Image 69759484821600967886952 1600967886074NEW ORLEANS (press release) – The counseling department at Loyola University New Orleans welcomes its largest incoming class ever this fall. Parallel to this growth is the continued development of the Loyola Center for Counseling and Education (LCCE), a community health clinic started in January 2019.

Initially staffed by a single intern, the LCCE has grown over the last 18 months into a robust clinic providing over 2,000 direct clinical therapy hours a year. The community clinic heads into the 2020-2021 academic year with 15 clinical staff members and expanded therapy offerings to help meet the mental health demands of the greater New Orleans community.

The clinic opened with the intention of addressing the serious gap in mental health services for underinsured and uninsured populations in the New Orleans-area.

“The pandemic, coupled with mass unemployment and increased trauma related to racial justice issues have added incredible stress to many residents of the greater New Orleans area,” said Dr. John Dewell, clinical director of the program.

“Now, perhaps more than ever, we see a compelling need to serve the greater New Orleans community” said Sarah Zoghbi, co-founding director and resident clinician.

The community clinic is committed to providing effective mental health counseling services on a sliding scale to underserved families, couples, groups, and individuals at every stage of life. In tandem with clinical services, LCCE supervises exemplary training for graduate students in Loyola University New Orleans’ Department of Counseling. During these uncertain and difficult times, the LCCE continues to serve residents by providing sessions via telehealth until they can safely resume in-person services.

In addition to receiving support from Loyola University, the clinic has also partnered with Brett Thomas Doussan Foundation, the New Orleans Musicians’ Clinic & Assistance Foundation and the Preservation Hall Foundation. Such founding partnerships helped the LCCE to extend low-cost mental health services to musicians and entertainers.

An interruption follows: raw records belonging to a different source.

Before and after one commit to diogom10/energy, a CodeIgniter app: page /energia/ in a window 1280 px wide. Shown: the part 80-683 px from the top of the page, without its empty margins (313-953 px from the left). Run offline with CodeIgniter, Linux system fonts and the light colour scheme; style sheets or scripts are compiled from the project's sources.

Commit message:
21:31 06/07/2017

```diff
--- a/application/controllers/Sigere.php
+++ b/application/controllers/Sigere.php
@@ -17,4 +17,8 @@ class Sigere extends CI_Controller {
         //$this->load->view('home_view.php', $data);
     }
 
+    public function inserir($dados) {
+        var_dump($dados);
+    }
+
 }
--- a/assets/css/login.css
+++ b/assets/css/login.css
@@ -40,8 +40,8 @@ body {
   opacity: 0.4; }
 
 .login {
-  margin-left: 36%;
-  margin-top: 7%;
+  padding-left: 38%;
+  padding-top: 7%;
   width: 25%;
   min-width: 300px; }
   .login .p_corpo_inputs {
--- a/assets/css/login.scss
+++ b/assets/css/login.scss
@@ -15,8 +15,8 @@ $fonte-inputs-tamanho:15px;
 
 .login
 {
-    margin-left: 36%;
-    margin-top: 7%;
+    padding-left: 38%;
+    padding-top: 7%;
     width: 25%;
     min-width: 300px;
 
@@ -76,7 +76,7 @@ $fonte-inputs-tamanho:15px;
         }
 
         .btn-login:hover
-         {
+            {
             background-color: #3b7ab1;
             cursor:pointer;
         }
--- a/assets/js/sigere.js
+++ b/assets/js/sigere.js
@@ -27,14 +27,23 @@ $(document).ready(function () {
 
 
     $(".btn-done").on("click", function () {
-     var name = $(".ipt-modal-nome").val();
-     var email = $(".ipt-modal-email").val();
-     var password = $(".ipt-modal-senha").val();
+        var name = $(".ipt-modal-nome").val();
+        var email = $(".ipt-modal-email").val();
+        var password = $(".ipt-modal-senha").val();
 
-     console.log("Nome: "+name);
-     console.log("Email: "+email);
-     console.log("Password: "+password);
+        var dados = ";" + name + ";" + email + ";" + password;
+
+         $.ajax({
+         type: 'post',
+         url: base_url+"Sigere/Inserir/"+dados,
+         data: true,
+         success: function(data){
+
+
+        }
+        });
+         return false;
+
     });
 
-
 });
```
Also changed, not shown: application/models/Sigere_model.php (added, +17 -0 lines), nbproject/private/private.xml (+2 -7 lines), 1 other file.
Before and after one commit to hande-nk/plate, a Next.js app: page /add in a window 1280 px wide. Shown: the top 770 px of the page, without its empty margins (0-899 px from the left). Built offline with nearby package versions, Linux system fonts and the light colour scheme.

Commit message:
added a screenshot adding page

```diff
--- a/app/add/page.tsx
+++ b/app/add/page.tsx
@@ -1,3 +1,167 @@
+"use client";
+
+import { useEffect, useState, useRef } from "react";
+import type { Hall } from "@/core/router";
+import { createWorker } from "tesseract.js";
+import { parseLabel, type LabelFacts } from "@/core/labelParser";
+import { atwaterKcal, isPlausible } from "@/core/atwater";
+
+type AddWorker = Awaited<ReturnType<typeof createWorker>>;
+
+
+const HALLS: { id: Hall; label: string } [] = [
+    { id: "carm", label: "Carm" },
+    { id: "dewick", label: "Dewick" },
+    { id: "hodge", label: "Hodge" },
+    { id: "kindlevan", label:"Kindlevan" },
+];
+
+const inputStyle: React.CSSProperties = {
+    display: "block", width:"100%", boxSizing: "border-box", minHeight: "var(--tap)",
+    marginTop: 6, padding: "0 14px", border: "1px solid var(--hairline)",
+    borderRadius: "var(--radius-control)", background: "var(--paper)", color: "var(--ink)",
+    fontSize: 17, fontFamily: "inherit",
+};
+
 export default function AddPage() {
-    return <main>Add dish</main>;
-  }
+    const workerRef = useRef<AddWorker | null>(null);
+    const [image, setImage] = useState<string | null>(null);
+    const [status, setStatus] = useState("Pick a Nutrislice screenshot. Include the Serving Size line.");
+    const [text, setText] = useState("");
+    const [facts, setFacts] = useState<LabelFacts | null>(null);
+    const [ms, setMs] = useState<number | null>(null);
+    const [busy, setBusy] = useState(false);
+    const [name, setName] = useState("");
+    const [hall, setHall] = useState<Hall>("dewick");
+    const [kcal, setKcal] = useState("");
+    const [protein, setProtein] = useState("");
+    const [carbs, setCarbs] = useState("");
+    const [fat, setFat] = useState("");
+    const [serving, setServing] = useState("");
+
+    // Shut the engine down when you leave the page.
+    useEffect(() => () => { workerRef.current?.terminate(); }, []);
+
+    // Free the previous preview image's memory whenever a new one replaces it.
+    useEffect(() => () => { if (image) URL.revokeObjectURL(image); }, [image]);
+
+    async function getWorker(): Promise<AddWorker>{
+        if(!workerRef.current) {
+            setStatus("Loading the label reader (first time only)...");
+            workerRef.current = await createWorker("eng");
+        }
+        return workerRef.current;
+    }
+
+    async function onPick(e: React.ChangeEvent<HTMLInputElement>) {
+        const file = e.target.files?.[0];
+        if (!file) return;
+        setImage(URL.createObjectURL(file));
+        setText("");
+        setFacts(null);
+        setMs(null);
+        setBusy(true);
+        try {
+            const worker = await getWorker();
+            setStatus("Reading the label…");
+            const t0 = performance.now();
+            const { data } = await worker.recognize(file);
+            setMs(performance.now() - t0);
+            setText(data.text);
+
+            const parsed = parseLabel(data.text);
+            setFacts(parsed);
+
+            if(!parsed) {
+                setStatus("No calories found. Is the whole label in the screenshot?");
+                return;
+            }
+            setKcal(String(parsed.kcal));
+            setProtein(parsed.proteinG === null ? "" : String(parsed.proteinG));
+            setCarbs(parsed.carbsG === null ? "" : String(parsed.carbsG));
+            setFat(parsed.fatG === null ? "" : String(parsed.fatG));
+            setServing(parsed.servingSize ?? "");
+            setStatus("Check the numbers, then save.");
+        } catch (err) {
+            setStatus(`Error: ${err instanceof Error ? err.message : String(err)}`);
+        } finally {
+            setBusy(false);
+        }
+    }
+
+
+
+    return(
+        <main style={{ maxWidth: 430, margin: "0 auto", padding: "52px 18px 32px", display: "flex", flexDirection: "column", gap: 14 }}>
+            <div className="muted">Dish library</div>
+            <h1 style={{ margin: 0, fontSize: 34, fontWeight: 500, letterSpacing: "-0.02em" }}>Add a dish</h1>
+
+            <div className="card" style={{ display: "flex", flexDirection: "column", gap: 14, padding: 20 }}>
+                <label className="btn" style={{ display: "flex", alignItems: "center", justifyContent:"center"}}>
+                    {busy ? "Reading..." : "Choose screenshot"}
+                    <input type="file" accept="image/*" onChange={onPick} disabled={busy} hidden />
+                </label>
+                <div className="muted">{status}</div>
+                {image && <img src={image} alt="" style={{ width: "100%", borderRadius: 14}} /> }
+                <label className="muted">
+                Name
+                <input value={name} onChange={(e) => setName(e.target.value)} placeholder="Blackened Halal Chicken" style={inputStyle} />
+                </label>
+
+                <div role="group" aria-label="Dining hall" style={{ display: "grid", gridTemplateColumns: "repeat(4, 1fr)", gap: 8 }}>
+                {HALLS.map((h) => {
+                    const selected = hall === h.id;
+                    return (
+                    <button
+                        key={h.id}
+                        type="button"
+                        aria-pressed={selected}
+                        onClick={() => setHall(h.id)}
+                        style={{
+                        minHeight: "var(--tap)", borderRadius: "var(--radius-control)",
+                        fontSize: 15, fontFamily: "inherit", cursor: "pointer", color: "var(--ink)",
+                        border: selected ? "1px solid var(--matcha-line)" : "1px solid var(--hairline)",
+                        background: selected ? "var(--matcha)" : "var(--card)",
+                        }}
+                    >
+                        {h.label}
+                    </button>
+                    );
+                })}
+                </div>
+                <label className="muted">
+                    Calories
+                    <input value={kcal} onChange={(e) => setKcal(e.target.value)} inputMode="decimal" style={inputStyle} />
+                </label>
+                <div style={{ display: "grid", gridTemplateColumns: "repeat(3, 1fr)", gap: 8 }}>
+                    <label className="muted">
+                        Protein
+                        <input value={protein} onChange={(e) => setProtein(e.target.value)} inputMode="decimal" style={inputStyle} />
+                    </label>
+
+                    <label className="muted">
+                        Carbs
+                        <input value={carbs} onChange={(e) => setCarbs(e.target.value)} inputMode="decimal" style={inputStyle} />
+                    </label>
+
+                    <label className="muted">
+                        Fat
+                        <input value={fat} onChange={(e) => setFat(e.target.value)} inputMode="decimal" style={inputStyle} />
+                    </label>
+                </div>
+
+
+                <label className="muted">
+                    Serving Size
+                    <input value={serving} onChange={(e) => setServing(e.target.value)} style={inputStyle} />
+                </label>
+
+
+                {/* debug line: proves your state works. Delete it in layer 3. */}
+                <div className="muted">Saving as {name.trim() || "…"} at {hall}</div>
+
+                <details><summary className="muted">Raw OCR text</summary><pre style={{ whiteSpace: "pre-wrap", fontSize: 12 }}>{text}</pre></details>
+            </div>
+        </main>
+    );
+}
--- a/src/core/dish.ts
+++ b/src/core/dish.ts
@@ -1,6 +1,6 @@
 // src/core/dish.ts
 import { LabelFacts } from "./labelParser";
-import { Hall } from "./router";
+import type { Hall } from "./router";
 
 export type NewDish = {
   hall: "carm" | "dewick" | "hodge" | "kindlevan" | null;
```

Recently, the LCCE has received several grants, including support from United Way Southeast Louisiana Hospitality Cares Pandemic Relief Fund to provide clients from the hospitality industry and their families with mental health services, helping to increase the center’s offerings. Through this grant, the LCCE aims to develop three service industry worker therapeutic support groups, provide targeted outreach, and prioritize treatment for hospitality workers in the center’s individual, couple, family, or play therapy services.

LCCE has also recently received a grant from the GPOA Foundation to provide children and families with access to mental healthcare services, as well as support from Brett Thomas Doussan Foundation to support targeted projects such as suicide prevention training, and from the Hargrove Foundation to support clinic operations.

The clinic’s expansion includes hiring Dr. Denise Gilstrap to join the team as Clinical Supervising Director as well as bringing on the clinic’s co-founding director, Sarah Zoghbi, as the resident provisionally licensed professional counselor.

For more information about LCCE’s services, such as current therapy group offerings, or to join the mailing list of announcements about mental health resources visit: Free and confidential phone consultations are available for anyone interested in sliding-scale individual, couple, group, family or play therapy services; no one is turned away for lack of funds.